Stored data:
>>>

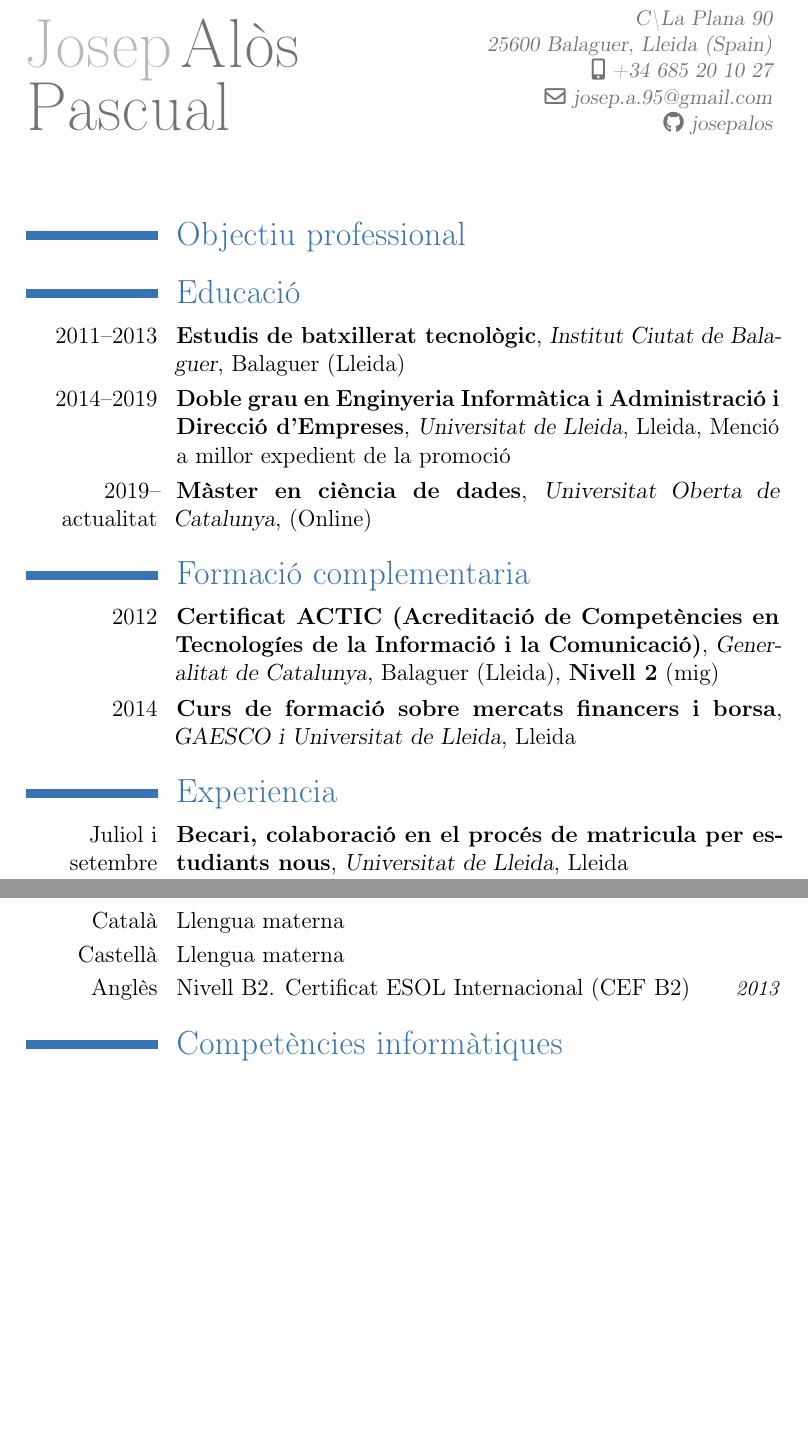
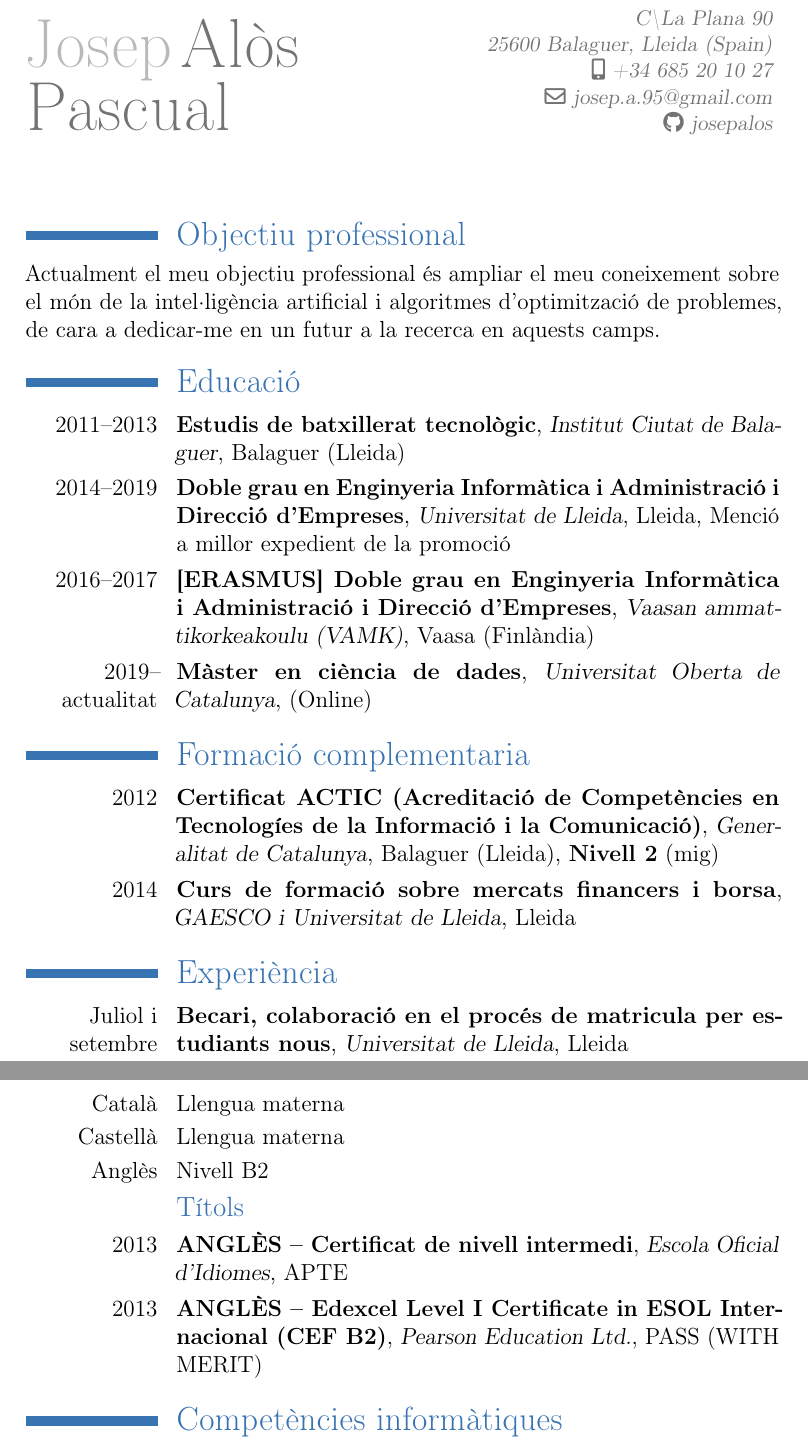
Before and after one commit to josepalos/CV, a LaTeX CV (cv.tex): two parts of pages 1 and 2 of 2 before the commit and two parts of pages 1 and 2 of 3 after it, joined at a grey line, cut so that both start at the same text, the shorter picture padded with empty space. Compiled offline with pdfLaTeX.

Commit message:
new "altres" entry

```diff
--- a/cv.tex
+++ b/cv.tex
@@ -17,6 +17,9 @@
 \makecvtitle
 
 \section{Objectiu professional}
+Actualment el meu objectiu professional és ampliar el meu coneixement
+sobre el món de la intel·ligència artificial i algoritmes d'optimització
+de problemes, de cara a dedicar-me en un futur a la recerca en aquests camps.
 
 \section{Educació}
 \cventry{2011--2013}
@@ -31,6 +34,13 @@
 	{Universitat de Lleida}
 	{Lleida}
 	{Menció a millor expedient de la promoció}
+	{}
+\cventry{2016--2017}
+	{[ERASMUS] Doble grau en Enginyeria Informàtica i
+		Administració i Direcció d'Empreses}
+	{Vaasan ammattikorkeakoulu (VAMK)}
+	{Vaasa (Finlàndia)}
+	{}
 	{}
 \cventry{2019--actualitat}
 	{Màster en ciència de dades}
@@ -55,7 +65,7 @@
 	{}
 	{}
 
-\section{Experiencia}
+\section{Experiència}
 \cventry{Juliol i setembre 2014}
 	{Becari, colaboració en el procés de matricula per estudiants nous}
 	{Universitat de Lleida}
@@ -88,9 +98,31 @@
 	{}
 
 \section{Llengues}
-\cvlanguage{Català}{Llengua materna}{}
-\cvlanguage{Castellà}{Llengua materna}{}
-\cvlanguage{Anglès}{Nivell B2. Certificat ESOL Internacional (CEF B2)}{2013}
+\cvlanguage{Català}
+	{Llengua materna}
+	{}
+\cvlanguage{Castellà}
+	{Llengua materna}
+	{}
+\cvlanguage{Anglès}
+	{Nivell B2}
+	{}
+
+\subsection{Títols}
+\cventry{2013}
+	{ANGLÈS -- Certificat de nivell intermedi}
+	{Escola Oficial d'Idiomes}
+	{}
+	{APTE}
+	{}
+\cventry{2013}
+	{ANGLÈS -- Edexcel Level I Certificate in ESOL Internacional
+		\textbf{(CEF B2)}}
+	{Pearson Education Ltd.}
+	{}
+	{PASS (WITH MERIT)}
+	{}
+
 
 \section{Competències informàtiques}
 \cvcomputer{Sistemes operatius}
```
Also changed, not shown: cv.pdf, cv.tex (6 more changed lines).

<<<

WORK TO BE COMPLETED:
Search the data above for lines holding "cventry" and copy each of them.

RESPONSE BELOW:
 \cventry{2011--2013}
+\cventry{2016--2017}
 \cventry{2019--actualitat}
 \cventry{Juliol i setembre 2014}
+\cventry{2013}
+\cventry{2013}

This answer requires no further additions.